-------- Data to process

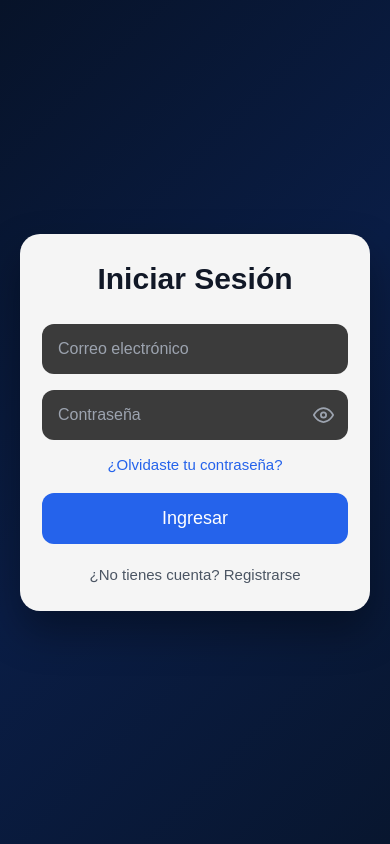
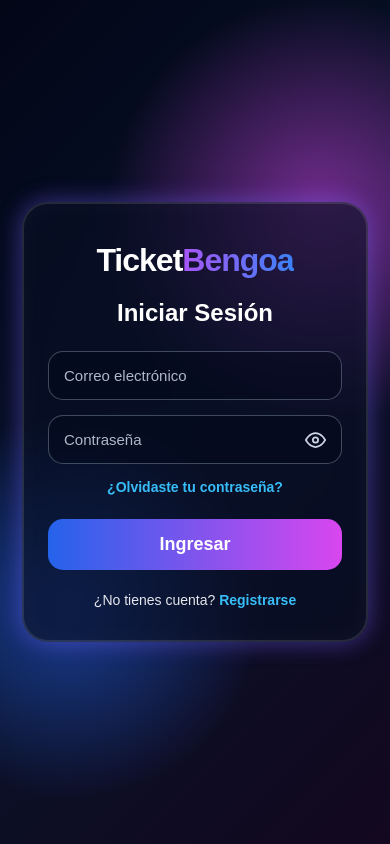
Before and after one commit to JoselineCastaneda/TicketBengoa_Proyecto, a React app in the folder frontend/: page /login in a window 390 px wide. Built offline with nearby package versions, Linux system fonts and the light colour scheme; the HTML template or start-up script is replaced by a standard one.

Commit message:
Estilo de login, se quito eventos, funciones de login

```diff
--- a/frontend/src/components/cliente/ClienteNavbar.jsx
+++ b/frontend/src/components/cliente/ClienteNavbar.jsx
@@ -7,7 +7,6 @@ import {
   FiX,
   FiCreditCard,
   FiHome,
-  FiCalendar,
 } from "react-icons/fi";
 import { cerrarSesion } from "../../auth/auth";
 import "../../styles/cliente/cliente.css";
@@ -42,11 +41,6 @@ const ClienteNavbar = () => {
           <Link to="/cliente" className="cliente-nav-link active">
             <FiHome />
             <span>Inicio</span>
-          </Link>
-
-          <Link to="/cliente" className="cliente-nav-link">
-            <FiCalendar />
-            <span>Eventos</span>
           </Link>
 
           <Link
@@ -89,7 +83,10 @@ const ClienteNavbar = () => {
 
       {menuAbierto && (
         <>
-          <div className="cliente-sidebar-overlay" onClick={cerrarMenu}></div>
+          <div
+            className="cliente-sidebar-overlay"
+            onClick={cerrarMenu}
+          ></div>
 
           <aside className="cliente-sidebar">
             <div className="cliente-sidebar-header">
@@ -107,14 +104,13 @@ const ClienteNavbar = () => {
             </div>
 
             <nav className="cliente-sidebar-menu">
-              <Link to="/cliente" onClick={cerrarMenu} className="active">
+              <Link
+                to="/cliente"
+                onClick={cerrarMenu}
+                className="active"
+              >
                 <FiHome />
                 <span>Inicio</span>
-              </Link>
-
-              <Link to="/cliente" onClick={cerrarMenu}>
-                <FiCalendar />
-                <span>Eventos</span>
               </Link>
 
               <Link
@@ -127,7 +123,9 @@ const ClienteNavbar = () => {
             </nav>
 
             <div className="cliente-sidebar-user">
-              <div className="cliente-profile-avatar">{inicialUsuario}</div>
+              <div className="cliente-profile-avatar">
+                {inicialUsuario}
+              </div>
               <strong>{nombreUsuario}</strong>
             </div>
 
--- a/frontend/src/pages/Login.jsx
+++ b/frontend/src/pages/Login.jsx
@@ -16,19 +16,32 @@ const Login = () => {
   const handleLogin = async () => {
     setError("");
 
-    if (!correo || !password) {
-      setError("Todos los campos son obligatorios");
+    const correoLimpio = correo.trim().toLowerCase();
+    const regexCorreo = /^[^\s@]+@[^\s@]+\.[^\s@]+$/;
+
+    if (!correoLimpio) {
+      setError("El correo electrónico es obligatorio.");
+      return;
+    }
+
+    if (!regexCorreo.test(correoLimpio)) {
+      setError("Ingresa un correo válido.");
+      return;
+    }
+
+    if (!password) {
+      setError("La contraseña es obligatoria.");
       return;
     }
 
     setLoading(true);
 
-    const res = await loginUsuario(correo, password);
+    const res = await loginUsuario(correoLimpio, password);
 
     setLoading(false);
 
     if (!res.ok) {
-      setError(res.mensaje);
+      setError("Correo o contraseña incorrectos.");
       return;
     }
 
@@ -46,6 +59,10 @@ const Login = () => {
   return (
     <div className="login-container">
       <div className="login-card">
+        <h1 className="login-logo">
+          Ticket<span>Bengoa</span>
+        </h1>
+
         <h2 className="login-title">Iniciar Sesión</h2>
 
         {error && <p className="login-error">{error}</p>}
@@ -54,7 +71,10 @@ const Login = () => {
           type="email"
           placeholder="Correo electrónico"
           value={correo}
-          onChange={(e) => setCorreo(e.target.value)}
+          onChange={(e) => {
+            setCorreo(e.target.value);
+            setError("");
+          }}
           className="login-input"
         />
 
@@ -63,7 +83,10 @@ const Login = () => {
             type={mostrar ? "text" : "password"}
             placeholder="Contraseña"
             value={password}
-            onChange={(e) => setPassword(e.target.value)}
+            onChange={(e) => {
+              setPassword(e.target.value);
+              setError("");
+            }}
             className="login-input password-input"
           />
 
@@ -80,16 +103,12 @@ const Login = () => {
           ¿Olvidaste tu contraseña?
         </p>
 
-        <button
-          className="login-btn"
-          onClick={handleLogin}
-          disabled={loading}
-        >
+        <button className="login-btn" onClick={handleLogin} disabled={loading}>
           {loading ? "Cargando..." : "Ingresar"}
         </button>
 
         <p className="signup" onClick={() => navigate("/registro")}>
-          ¿No tienes cuenta? Registrarse
+          ¿No tienes cuenta? <span>Registrarse</span>
         </p>
       </div>
     </div>
--- a/frontend/src/styles/login.css
+++ b/frontend/src/styles/login.css
@@ -5,7 +5,6 @@
 }
 
 body {
-  background: linear-gradient(135deg, #071329, #0a1d45, #08162f);
   font-family: Arial, Helvetica, sans-serif;
 }
 
@@ -14,79 +13,113 @@ body {
   display: flex;
   justify-content: center;
   align-items: center;
-  padding: 20px;
+  padding: 22px;
+  background:
+    radial-gradient(circle at 18% 72%, rgba(37, 99, 235, 0.55), transparent 28%),
+    radial-gradient(circle at 82% 25%, rgba(217, 70, 239, 0.52), transparent 30%),
+    linear-gradient(135deg, #020617, #081228 48%, #13081f);
 }
 
 .login-card {
   width: 100%;
-  max-width: 420px;
-  background: #f5f5f5;
-  padding: 35px;
-  border-radius: 20px;
-  box-shadow: 0 20px 40px rgba(0, 0, 0, 0.35);
+  max-width: 430px;
+  padding: 42px 36px;
+  border-radius: 30px;
+  background: rgba(9, 15, 35, 0.66);
+  border: 2px solid rgba(255, 255, 255, 0.12);
+  backdrop-filter: blur(18px);
+  box-shadow:
+    0 0 24px rgba(37, 99, 235, 0.32),
+    0 0 26px rgba(217, 70, 239, 0.25),
+    inset 0 0 30px rgba(255, 255, 255, 0.03);
+}
+
+.login-logo {
+  text-align: center;
+  color: #ffffff;
+  font-size: 38px;
+  font-weight: 900;
+  letter-spacing: -1px;
+  margin-bottom: 20px;
+}
+
+.login-logo span {
+  background: linear-gradient(90deg, #a855f7, #3b82f6);
+  -webkit-background-clip: text;
+  -webkit-text-fill-color: transparent;
 }
 
 .login-title {
   text-align: center;
-  font-size: 36px;
-  color: #111827;
-  margin-bottom: 28px;
+  font-size: 26px;
+  color: #ffffff;
+  margin-bottom: 24px;
 }
 
 .login-input {
   width: 100%;
-  padding: 16px;
-  margin-bottom: 16px;
-  border: none;
+  padding: 15px 16px;
+  margin-bottom: 15px;
+  border-radius: 15px;
+  border: 1px solid rgba(148, 163, 184, 0.42);
   outline: none;
-  border-radius: 12px;
-  background: #3b3b3b;
-  color: white;
-  font-size: 16px;
+  background: rgba(2, 6, 23, 0.36);
+  color: #ffffff;
+  font-size: 15px;
+  transition: 0.25s ease;
 }
 
 .login-input::placeholder {
-  color: #9ca3af;
+  color: #aeb8c8;
+}
+
+.login-input:focus {
+  border-color: #a855f7;
+  box-shadow:
+    0 0 0 3px rgba(168, 85, 247, 0.16),
+    0 0 18px rgba(59, 130, 246, 0.28);
 }
 
 .password-box {
   position: relative;
-  margin-bottom: 16px;
+  margin-bottom: 15px;
 }
 
 .password-input {
   margin-bottom: 0;
-  padding-right: 55px;
+  padding-right: 56px;
 }
 
 .eye-btn {
   position: absolute;
   top: 50%;
-  right: 14px;
+  right: 16px;
   transform: translateY(-50%);
   border: none;
   background: transparent;
   cursor: pointer;
   font-size: 21px;
-  color: #9ca3af;
+  color: #cbd5e1;
   display: flex;
   align-items: center;
   justify-content: center;
 }
 
 .eye-btn:hover {
-  color: #2563eb;
+  color: #60a5fa;
 }
 
 .login-link {
   text-align: center;
-  color: #2563eb;
-  margin-bottom: 20px;
+  color: #38bdf8;
+  margin-bottom: 24px;
   cursor: pointer;
-  font-size: 15px;
+  font-size: 14px;
+  font-weight: 700;
 }
 
 .login-link:hover {
+  color: #ffffff;
   text-decoration: underline;
 }
 
@@ -94,61 +127,88 @@ body {
   width: 100%;
   padding: 15px;
   border: none;
-  border-radius: 12px;
-  background: #2563eb;
+  border-radius: 15px;
+  background: linear-gradient(90deg, #2563eb, #d946ef);
   color: white;
   font-size: 18px;
+  font-weight: 800;
   cursor: pointer;
-  transition: 0.2s;
+  transition: 0.25s ease;
 }
 
 .login-btn:hover {
-  background: #1d4ed8;
+  transform: translateY(-2px);
+  box-shadow:
+    0 0 22px rgba(37, 99, 235, 0.42),
+    0 0 22px rgba(217, 70, 239, 0.34);
 }
 
 .login-btn:disabled {
-  opacity: 0.7;
+  opacity: 0.75;
   cursor: not-allowed;
+  transform: none;
 }
 
 .signup {
   text-align: center;
   margin-top: 22px;
-  font-size: 15px;
-  color: #4b5563;
+  font-size: 14px;
+  color: #e5e7eb;
   cursor: pointer;
 }
 
-.signup:hover {
-  color: #2563eb;
+.signup span {
+  color: #38bdf8;
+  font-weight: 700;
+}
+
+.signup:hover,
+.signup:hover span {
+  color: #ffffff;
 }
 
 .login-error {
-  background: #fee2e2;
-  color: #dc2626;
-  padding: 10px;
-  border-radius: 10px;
-  margin-bottom: 14px;
+  background: rgba(127, 29, 29, 0.22);
+  color: #fecaca;
+  border: 1px solid rgba(248, 113, 113, 0.45);
+  box-shadow: 0 0 14px rgba(239, 68, 68, 0.22);
+  padding: 11px 14px;
+  border-radius: 14px;
+  margin-bottom: 15px;
   text-align: center;
   font-size: 14px;
+  font-weight: 700;
 }
 
 .login-success {
-  background: #dcfce7;
-  color: #16a34a;
-  padding: 10px;
-  border-radius: 10px;
-  margin-bottom: 14px;
+  background: rgba(20, 83, 45, 0.22);
+  color: #bbf7d0;
+  border: 1px solid rgba(34, 197, 94, 0.45);
+  box-shadow: 0 0 14px rgba(34, 197, 94, 0.22);
+  padding: 11px 14px;
+  border-radius: 14px;
+  margin-bottom: 15px;
   text-align: center;
   font-size: 14px;
+  font-weight: 700;
 }
 
-@media (max-width: 480px) {
+@media (max-width: 560px) {
   .login-card {
-    padding: 28px 22px;
+    max-width: 100%;
+    padding: 38px 24px 32px;
+    border-radius: 26px;
+  }
+
+  .login-logo {
+    font-size: 32px;
   }
 
   .login-title {
-    font-size: 30px;
+    font-size: 24px;
+  }
+
+  .login-input {
+    padding: 15px;
   }
 }
```
Also changed, not shown: frontend/src/pages/Registro.jsx (+101 -22 lines).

----------------

(What this task involves): Filter the records above and copy every line that contains the word "frontend".

(Response to the exercise):
Before and after one commit to JoselineCastaneda/TicketBengoa_Proyecto, a React app in the folder frontend/: page /login in a window 390 px wide. Built offline with nearby package versions, Linux system fonts and the light colour scheme; the HTML template or start-up script is replaced by a standard one.
--- a/frontend/src/components/cliente/ClienteNavbar.jsx
+++ b/frontend/src/components/cliente/ClienteNavbar.jsx
--- a/frontend/src/pages/Login.jsx
+++ b/frontend/src/pages/Login.jsx
--- a/frontend/src/styles/login.css
+++ b/frontend/src/styles/login.css
Also changed, not shown: frontend/src/pages/Registro.jsx (+101 -22 lines).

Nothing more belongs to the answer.